Music history: your guide to the 2019/20 programme

Story added 9th May 2019

Beethoven's title page to his third symphony which shows his erasure of dedication of the work to Napoleon (source: wiki)

City Lit offers an extensive programme of music history courses with a focus on Western classical music, Folk, Jazz, Rock and Pop. There are new topics each year and some are designed to coincide with anniversaries, festivals and events. This year we celebrate 250 years since the birth of Beethoven.


What is a music history course?

Music history courses are designed to help you explore new music and/or to find out more about the music you already enjoy. Here are some of the ways in which we do this:

  • Study the chronology of key musical works and trends, discussion of historical periods
  • Biography of a composer or artist
  • Study of documents related to musical works: when was the manuscript finished? How is it described in theatre programmes and original advertisements…
  • Mapping the structure of musical works: how many movements does it have and why?
  • Situation of a work within a musical tradition: does it display characteristics similar to others written at a similar time and does it have any new, innovative qualities? Does it influence any other composers?
  • Analysis of performance conditions: who was this work written for, was there a specific performer in mind? Who performs it now and how does their interpretation differ?
  • Analysis of opera plots and characters
  • Guided listening: the tutor will help you to identify key moments as you listen to a recording or watch a video clip together


Do I need to be able to read music to study music history and appreciation?

For most courses you don’t need to be able to read music, but we do hope you will be interested to look at some musical scores and identify a few key features from time-to-time.
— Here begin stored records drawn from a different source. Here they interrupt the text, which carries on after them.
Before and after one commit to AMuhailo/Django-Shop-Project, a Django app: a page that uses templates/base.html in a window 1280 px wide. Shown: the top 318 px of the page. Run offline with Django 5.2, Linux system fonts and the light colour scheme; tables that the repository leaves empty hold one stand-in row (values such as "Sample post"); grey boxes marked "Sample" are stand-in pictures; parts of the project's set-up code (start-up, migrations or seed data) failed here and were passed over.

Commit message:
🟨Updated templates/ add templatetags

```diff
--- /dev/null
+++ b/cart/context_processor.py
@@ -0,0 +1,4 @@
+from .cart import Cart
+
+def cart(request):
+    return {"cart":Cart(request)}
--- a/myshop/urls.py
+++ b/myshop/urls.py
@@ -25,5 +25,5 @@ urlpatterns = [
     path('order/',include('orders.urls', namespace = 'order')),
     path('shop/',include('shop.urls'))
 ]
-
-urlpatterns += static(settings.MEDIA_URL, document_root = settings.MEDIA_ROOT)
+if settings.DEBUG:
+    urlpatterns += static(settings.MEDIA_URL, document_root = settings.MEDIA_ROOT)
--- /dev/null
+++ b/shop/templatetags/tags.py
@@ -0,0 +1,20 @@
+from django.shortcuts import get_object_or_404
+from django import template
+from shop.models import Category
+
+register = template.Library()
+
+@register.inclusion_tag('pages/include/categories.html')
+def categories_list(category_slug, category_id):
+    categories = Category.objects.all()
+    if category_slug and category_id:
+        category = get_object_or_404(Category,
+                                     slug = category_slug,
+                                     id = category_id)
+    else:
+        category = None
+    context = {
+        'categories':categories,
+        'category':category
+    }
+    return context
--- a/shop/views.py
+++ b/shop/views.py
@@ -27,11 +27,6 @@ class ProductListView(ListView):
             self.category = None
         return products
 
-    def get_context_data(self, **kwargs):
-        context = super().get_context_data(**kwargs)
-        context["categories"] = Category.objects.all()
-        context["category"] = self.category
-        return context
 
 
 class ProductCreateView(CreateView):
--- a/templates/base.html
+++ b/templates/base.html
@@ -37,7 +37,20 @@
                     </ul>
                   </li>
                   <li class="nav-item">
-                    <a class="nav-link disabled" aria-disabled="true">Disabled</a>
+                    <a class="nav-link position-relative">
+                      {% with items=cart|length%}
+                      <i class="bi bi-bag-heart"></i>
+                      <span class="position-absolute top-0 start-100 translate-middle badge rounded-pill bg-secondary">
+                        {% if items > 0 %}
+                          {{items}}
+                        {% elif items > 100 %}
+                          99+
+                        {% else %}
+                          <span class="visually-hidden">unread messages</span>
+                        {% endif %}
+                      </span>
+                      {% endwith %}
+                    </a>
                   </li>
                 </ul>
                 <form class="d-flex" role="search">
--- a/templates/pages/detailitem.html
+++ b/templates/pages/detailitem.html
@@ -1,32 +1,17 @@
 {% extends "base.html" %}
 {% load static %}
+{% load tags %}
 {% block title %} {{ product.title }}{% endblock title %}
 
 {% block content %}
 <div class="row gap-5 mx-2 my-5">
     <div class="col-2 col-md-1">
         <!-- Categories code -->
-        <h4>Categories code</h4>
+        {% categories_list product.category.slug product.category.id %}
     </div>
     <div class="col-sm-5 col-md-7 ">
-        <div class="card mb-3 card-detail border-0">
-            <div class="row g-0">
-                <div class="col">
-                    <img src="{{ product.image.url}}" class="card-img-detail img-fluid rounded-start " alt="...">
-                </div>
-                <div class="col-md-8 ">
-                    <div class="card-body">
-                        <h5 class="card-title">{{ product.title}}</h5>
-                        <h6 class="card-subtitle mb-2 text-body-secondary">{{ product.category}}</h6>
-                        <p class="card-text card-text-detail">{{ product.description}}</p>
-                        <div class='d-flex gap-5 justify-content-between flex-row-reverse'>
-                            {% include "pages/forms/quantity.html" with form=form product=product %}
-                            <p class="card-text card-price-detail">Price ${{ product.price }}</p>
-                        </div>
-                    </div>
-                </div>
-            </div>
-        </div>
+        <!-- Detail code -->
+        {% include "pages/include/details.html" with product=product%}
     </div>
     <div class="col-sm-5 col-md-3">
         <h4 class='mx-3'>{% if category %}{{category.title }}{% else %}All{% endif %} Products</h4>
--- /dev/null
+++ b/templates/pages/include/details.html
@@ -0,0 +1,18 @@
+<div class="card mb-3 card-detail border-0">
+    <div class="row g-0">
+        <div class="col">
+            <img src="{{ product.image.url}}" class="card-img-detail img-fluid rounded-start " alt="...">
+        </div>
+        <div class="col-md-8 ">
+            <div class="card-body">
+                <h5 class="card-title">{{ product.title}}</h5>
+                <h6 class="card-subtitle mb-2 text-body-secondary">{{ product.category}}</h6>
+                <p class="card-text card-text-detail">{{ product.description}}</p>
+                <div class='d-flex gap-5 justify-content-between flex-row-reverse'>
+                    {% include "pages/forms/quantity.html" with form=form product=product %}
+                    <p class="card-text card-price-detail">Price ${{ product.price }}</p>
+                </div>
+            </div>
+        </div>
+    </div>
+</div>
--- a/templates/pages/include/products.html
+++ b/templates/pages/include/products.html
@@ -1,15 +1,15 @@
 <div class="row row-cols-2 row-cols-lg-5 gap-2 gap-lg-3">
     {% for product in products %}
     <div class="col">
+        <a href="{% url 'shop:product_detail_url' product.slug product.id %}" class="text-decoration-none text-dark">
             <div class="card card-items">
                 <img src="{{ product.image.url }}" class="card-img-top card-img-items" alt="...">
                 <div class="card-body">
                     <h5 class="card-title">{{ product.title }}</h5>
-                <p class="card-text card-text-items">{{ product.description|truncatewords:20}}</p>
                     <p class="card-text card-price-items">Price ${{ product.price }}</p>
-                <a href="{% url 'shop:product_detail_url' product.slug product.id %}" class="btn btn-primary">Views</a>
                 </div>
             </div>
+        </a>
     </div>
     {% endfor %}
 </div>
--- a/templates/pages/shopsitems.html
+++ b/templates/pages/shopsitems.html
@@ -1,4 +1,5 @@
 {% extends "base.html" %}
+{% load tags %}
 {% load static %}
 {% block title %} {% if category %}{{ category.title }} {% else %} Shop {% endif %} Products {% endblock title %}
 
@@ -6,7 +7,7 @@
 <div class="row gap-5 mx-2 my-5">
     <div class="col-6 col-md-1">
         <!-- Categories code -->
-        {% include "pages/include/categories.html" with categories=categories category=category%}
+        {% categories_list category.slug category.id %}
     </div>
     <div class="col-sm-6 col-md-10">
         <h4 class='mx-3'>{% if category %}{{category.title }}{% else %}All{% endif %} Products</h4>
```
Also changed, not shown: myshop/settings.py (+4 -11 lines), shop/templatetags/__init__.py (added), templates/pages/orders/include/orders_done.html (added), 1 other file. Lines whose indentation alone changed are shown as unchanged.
Occasionally we might look at facsimile scores (copies of an original manuscript). Usually when we look at scores we are seeking basic information rather than detailed analysis: how many instruments/singers are in this movement? Has the composer requested any specific performance directions?

Please note that we offer score-reading classes in our music theory section for those who can read music to a grade 5+ level.  This year we also offer a three-module history and analysis course for advanced musicians/pianists: Beethoven piano sonatas
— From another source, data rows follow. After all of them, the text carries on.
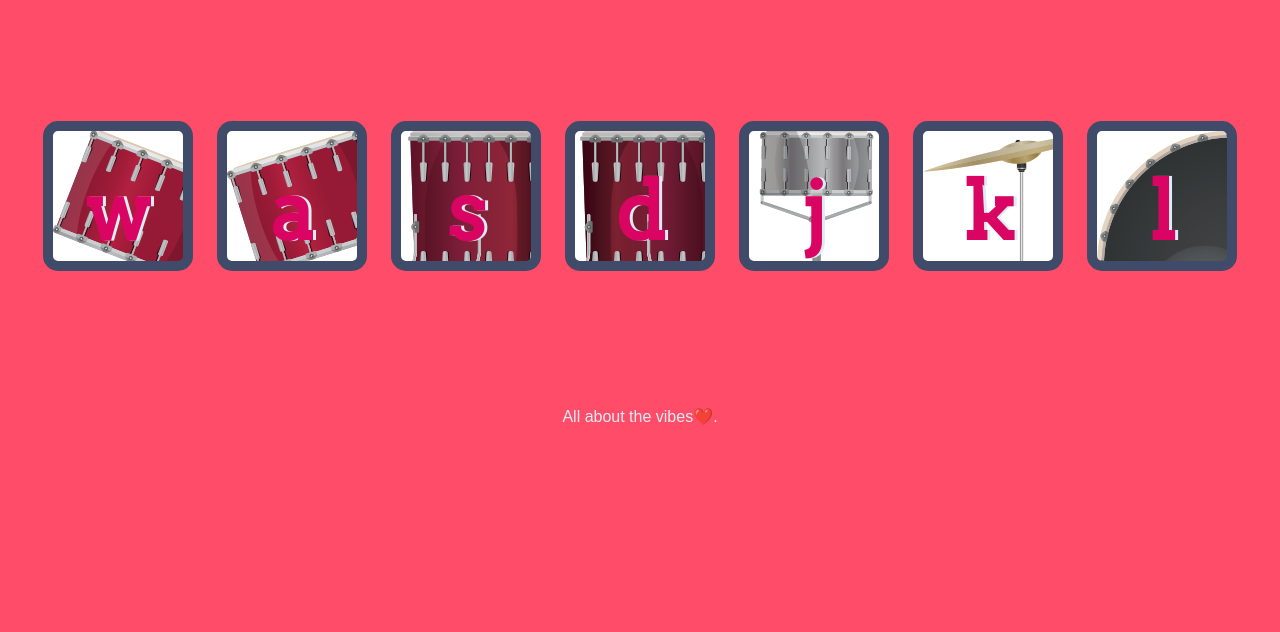
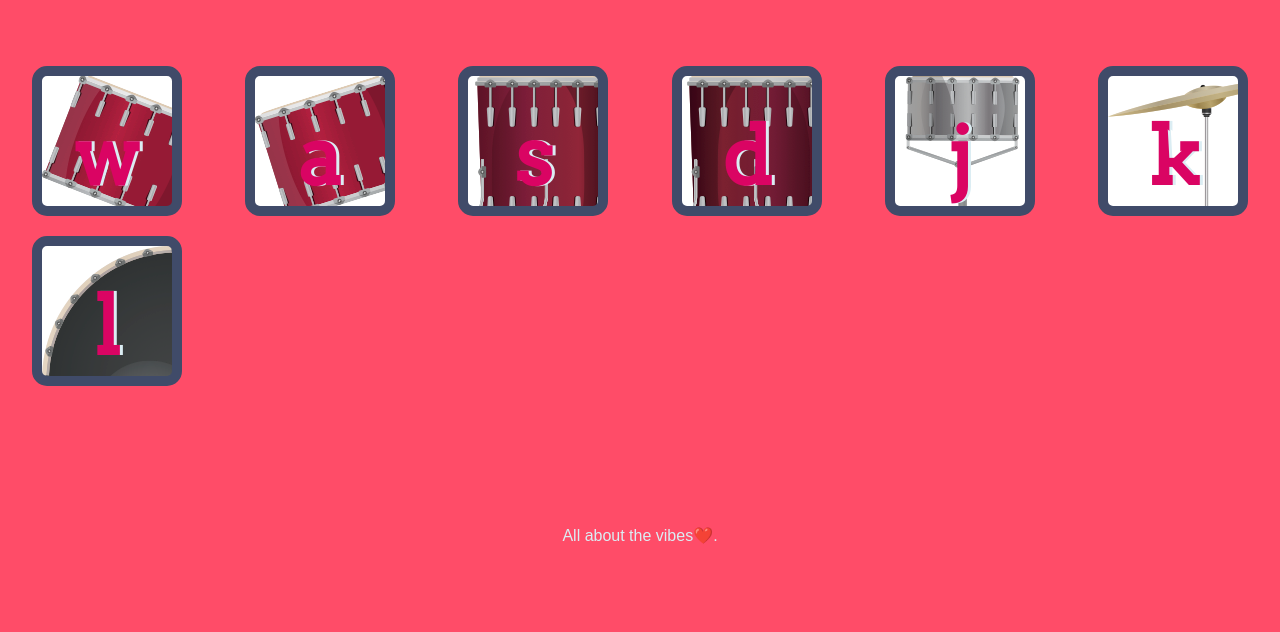
Before and after one commit to aahlaad26/DrumIt, a plain HTML site: page index.html in a window 1280 px wide. Shown: the part 168-800 px from the top of the page. Drawn offline with nearby package versions, Linux system fonts and the light colour scheme.

Commit message:
Update index.html

```diff
--- a/index.html
+++ b/index.html
@@ -4,21 +4,30 @@
 <head>
   <meta charset="utf-8">
   <title>Drum Kit</title>
+  <!-- bootstrap -->
+  <link href="https://cdn.jsdelivr.net/npm/bootstrap@5.2.2/dist/css/bootstrap.min.css" rel="stylesheet"
+    integrity="sha384-Zenh87qX5JnK2Jl0vWa8Ck2rdkQ2Bzep5IDxbcnCeuOxjzrPF/et3URy9Bv1WTRi" crossorigin="anonymous">
+
+
   <link rel="stylesheet" href="styles.css">
   <link href="https://fonts.googleapis.com/css?family=Arvo" rel="stylesheet">
+
 </head>
 
 <body>
 
   <h1 id="title">DrumIt 🥁 </h1>
-  <div class="set">
-    <button class="w drum">w</button>
-    <button class="a drum">a</button>
-    <button class="s drum">s</button>
-    <button class="d drum">d</button>
-    <button class="j drum">j</button>
-    <button class="k drum">k</button>
-    <button class="l drum">l</button>
+  <div class="set row">
+     <div class="col-lg-2"><button class="w drum col-lg-4">w</button></div>
+     <div class="col-lg-2"><button class="a drum col-lg-4">a</button></div>
+     <div class="col-lg-2"><button class="s drum col-lg-4">s</button></div>
+     <div class="col-lg-2"><button class="d drum col-lg-4">d</button></div>
+     <div class="col-lg-2"><button class="j drum col-lg-4">j</button></div>
+     <div class="col-lg-2"><button class="k drum col-lg-4">k</button></div>
+     <div class="col-lg-2"><button class="l drum col-lg-4">l</button></div>
+
+
+
   </div>
 <script src="index.js"></script>
 </body>
```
Is there any homework?

We don’t set formal homework assignments but we do encourage study and listening between classes. Occasionally you may be asked to read a short article in preparation for a forthcoming class. Some tutors also use online resources to share links, articles and pictures for further study.


Short courses for Summer term (July – August)



MD038C Great Works: Verdi's Requiem, 13/07/2020, 2 sessions, 13:30 Katy Hamilton

MD900 Opera appreciation: an introduction, 27/07/2020, 2 sessions, 13:00 Pauline Greene

MD614 Album history 1: Highway 61 Revisited (1965), 06/07/20 Toby Manning

MD699  Album history 2: Abbey Road (1969), 13/07/20 Toby Manning

MD813 Album history 3: The Dark Side of the Moon (1973), 20/07/20 Toby Manning


MD897 Classical music: an introduction, 28/07/2020, 1 session, 14:00 Pauline Greene

MD891 Wagner's Ring cycle: an overview, 04/08/2020, 1 session, 14:00 Katy Hamilton

MD806 Exploring classical music online, 11/08/2020, 1 session, 14:00 Katy Hamilton


MD615B Music history book club: The Cello Suites, 15/07/2020, 1 session, 11:30 Edward Breen

MD507 Introduction to the music of Claude Debussy, 15/07/20, 4 sessions, 10:30 Edward Henderson

MD911A Jazz today, 15/07/2020, 4 sessions, 18.30 aLbi Gravener


MD039C Great works: Strauss's Also sprach Zarathustra, 09/07/2020, 2 sessions, 10:30 Karen Betley


MD642C Great musicians: Noel Coward, 10/07/20, 2 sessions, 10:30 Pauline Greene

MD652A Great artists: Thelonious Monk, 12/08/20, 2 sessions, 14:15 Sara Dhillon 



Musicianship and music theory

Why not take a complimentary course to enhance your understanding of musical skills and musical notation. Please see our Musicianship and music theory programme for some ideas.